Action item =>
Extract the records below word for word and ignore the images.

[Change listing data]
■ ■ ■

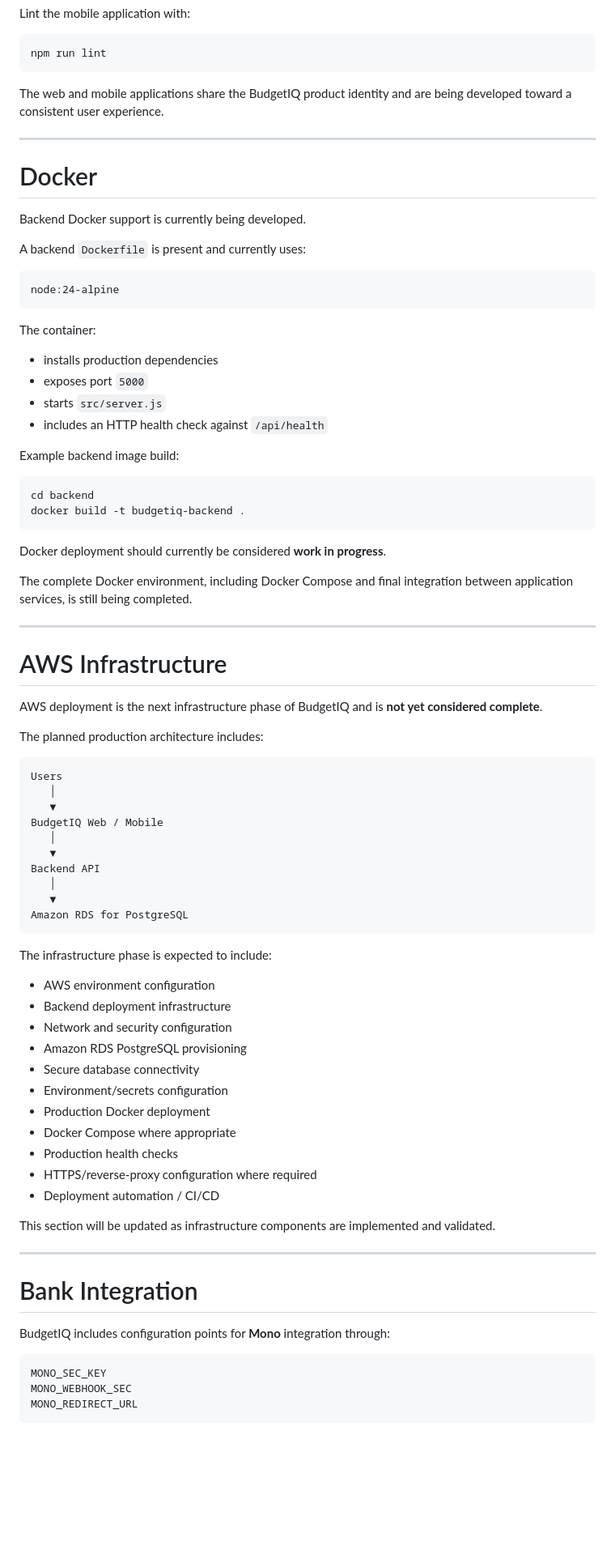
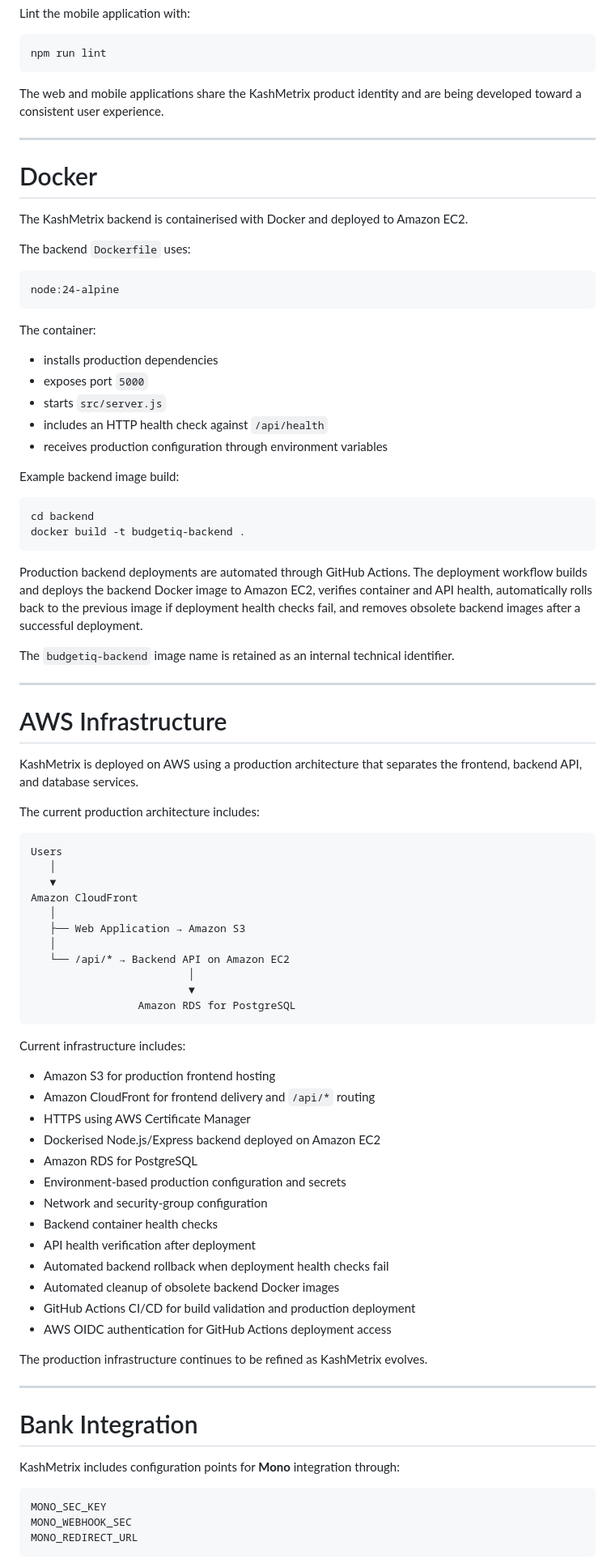
Before and after one commit to adimokolo/BudgetIQ, a Markdown page: README.md, the part around one of its changes. Shown at 81% size. GitHub-like rendering; blank space fills up the shorter version.

Commit message:
Complete README branding and deployment documentation

````diff
--- a/README.md
+++ b/README.md
@@ -489,15 +489,15 @@ Lint the mobile application with:
 npm run lint
 ```
 
-The web and mobile applications share the BudgetIQ product identity and are being developed toward a consistent user experience.
+The web and mobile applications share the KashMetrix product identity and are being developed toward a consistent user experience.
 
 ---
 
 # Docker
 
-Backend Docker support is currently being developed.
+The KashMetrix backend is containerised with Docker and deployed to Amazon EC2.
 
-A backend `Dockerfile` is present and currently uses:
+The backend `Dockerfile` uses:
 
 ```text
 node:24-alpine
@@ -509,6 +509,7 @@ The container:
 - exposes port `5000`
 - starts `src/server.js`
 - includes an HTTP health check against `/api/health`
+- receives production configuration through environment variables
 
 Example backend image build:
 
@@ -517,52 +518,55 @@ cd backend
 docker build -t budgetiq-backend .
 ```
 
-Docker deployment should currently be considered **work in progress**.
+Production backend deployments are automated through GitHub Actions. The deployment workflow builds and deploys the backend Docker image to Amazon EC2, verifies container and API health, automatically rolls back to the previous image if deployment health checks fail, and removes obsolete backend images after a successful deployment.
 
-The complete Docker environment, including Docker Compose and final integration between application services, is still being completed.
+The `budgetiq-backend` image name is retained as an internal technical identifier.
 
 ---
 
 # AWS Infrastructure
 
-AWS deployment is the next infrastructure phase of BudgetIQ and is **not yet considered complete**.
+KashMetrix is deployed on AWS using a production architecture that separates the frontend, backend API, and database services.
 
-The planned production architecture includes:
+The current production architecture includes:
 
 ```text
 Users
    │
    ▼
-BudgetIQ Web / Mobile
+Amazon CloudFront
    │
-   ▼
-Backend API
+   ├── Web Application → Amazon S3
    │
-   ▼
-Amazon RDS for PostgreSQL
+   └── /api/* → Backend API on Amazon EC2
+                         │
+                         ▼
+                 Amazon RDS for PostgreSQL
 ```
 
-The infrastructure phase is expected to include:
+Current infrastructure includes:
 
-- AWS environment configuration
-- Backend deployment infrastructure
-- Network and security configuration
-- Amazon RDS PostgreSQL provisioning
-- Secure database connectivity
-- Environment/secrets configuration
-- Production Docker deployment
-- Docker Compose where appropriate
-- Production health checks
-- HTTPS/reverse-proxy configuration where required
-- Deployment automation / CI/CD
+- Amazon S3 for production frontend hosting
+- Amazon CloudFront for frontend delivery and `/api/*` routing
+- HTTPS using AWS Certificate Manager
+- Dockerised Node.js/Express backend deployed on Amazon EC2
+- Amazon RDS for PostgreSQL
+- Environment-based production configuration and secrets
+- Network and security-group configuration
+- Backend container health checks
+- API health verification after deployment
+- Automated backend rollback when deployment health checks fail
+- Automated cleanup of obsolete backend Docker images
+- GitHub Actions CI/CD for build validation and production deployment
+- AWS OIDC authentication for GitHub Actions deployment access
 
-This section will be updated as infrastructure components are implemented and validated.
+The production infrastructure continues to be refined as KashMetrix evolves.
 
 ---
 
 # Bank Integration
 
-BudgetIQ includes configuration points for **Mono** integration through:
+KashMetrix includes configuration points for **Mono** integration through:
 
 ```env
 MONO_SEC_KEY
````
Also changed, not shown: other parts of README.md (+21 -22 lines).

■ ■ ■

Response for this exercise =>
Before and after one commit to adimokolo/BudgetIQ, a Markdown page: README.md, the part around one of its changes. Shown at 81% size. GitHub-like rendering; blank space fills up the shorter version.

Commit message:
Complete README branding and deployment documentation

````diff
--- a/README.md
+++ b/README.md
@@ -489,15 +489,15 @@ Lint the mobile application with:
 npm run lint
 ```
 
-The web and mobile applications share the BudgetIQ product identity and are being developed toward a consistent user experience.
+The web and mobile applications share the KashMetrix product identity and are being developed toward a consistent user experience.
 
 ---
 
 # Docker
 
-Backend Docker support is currently being developed.
+The KashMetrix backend is containerised with Docker and deployed to Amazon EC2.
 
-A backend `Dockerfile` is present and currently uses:
+The backend `Dockerfile` uses:
 
 ```text
 node:24-alpine
@@ -509,6 +509,7 @@ The container:
 - exposes port `5000`
 - starts `src/server.js`
 - includes an HTTP health check against `/api/health`
+- receives production configuration through environment variables
 
 Example backend image build:
 
@@ -517,52 +518,55 @@ cd backend
 docker build -t budgetiq-backend .
 ```
 
-Docker deployment should currently be considered **work in progress**.
+Production backend deployments are automated through GitHub Actions. The deployment workflow builds and deploys the backend Docker image to Amazon EC2, verifies container and API health, automatically rolls back to the previous image if deployment health checks fail, and removes obsolete backend images after a successful deployment.
 
-The complete Docker environment, including Docker Compose and final integration between application services, is still being completed.
+The `budgetiq-backend` image name is retained as an internal technical identifier.
 
 ---
 
 # AWS Infrastructure
 
-AWS deployment is the next infrastructure phase of BudgetIQ and is **not yet considered complete**.
+KashMetrix is deployed on AWS using a production architecture that separates the frontend, backend API, and database services.
 
-The planned production architecture includes:
+The current production architecture includes:
 
 ```text
 Users
    │
    ▼
-BudgetIQ Web / Mobile
+Amazon CloudFront
    │
-   ▼
-Backend API
+   ├── Web Application → Amazon S3
    │
-   ▼
-Amazon RDS for PostgreSQL
+   └── /api/* → Backend API on Amazon EC2
+                         │
+                         ▼
+                 Amazon RDS for PostgreSQL
 ```
 
-The infrastructure phase is expected to include:
+Current infrastructure includes:
 
-- AWS environment configuration
-- Backend deployment infrastructure
-- Network and security configuration
-- Amazon RDS PostgreSQL provisioning
-- Secure database connectivity
-- Environment/secrets configuration
-- Production Docker deployment
-- Docker Compose where appropriate
-- Production health checks
-- HTTPS/reverse-proxy configuration where required
-- Deployment automation / CI/CD
+- Amazon S3 for production frontend hosting
+- Amazon CloudFront for frontend delivery and `/api/*` routing
+- HTTPS using AWS Certificate Manager
+- Dockerised Node.js/Express backend deployed on Amazon EC2
+- Amazon RDS for PostgreSQL
+- Environment-based production configuration and secrets
+- Network and security-group configuration
+- Backend container health checks
+- API health verification after deployment
+- Automated backend rollback when deployment health checks fail
+- Automated cleanup of obsolete backend Docker images
+- GitHub Actions CI/CD for build validation and production deployment
+- AWS OIDC authentication for GitHub Actions deployment access
 
-This section will be updated as infrastructure components are implemented and validated.
+The production infrastructure continues to be refined as KashMetrix evolves.
 
 ---
 
 # Bank Integration
 
-BudgetIQ includes configuration points for **Mono** integration through:
+KashMetrix includes configuration points for **Mono** integration through:
 
 ```env
 MONO_SEC_KEY
````
Also changed, not shown: other parts of README.md (+21 -22 lines).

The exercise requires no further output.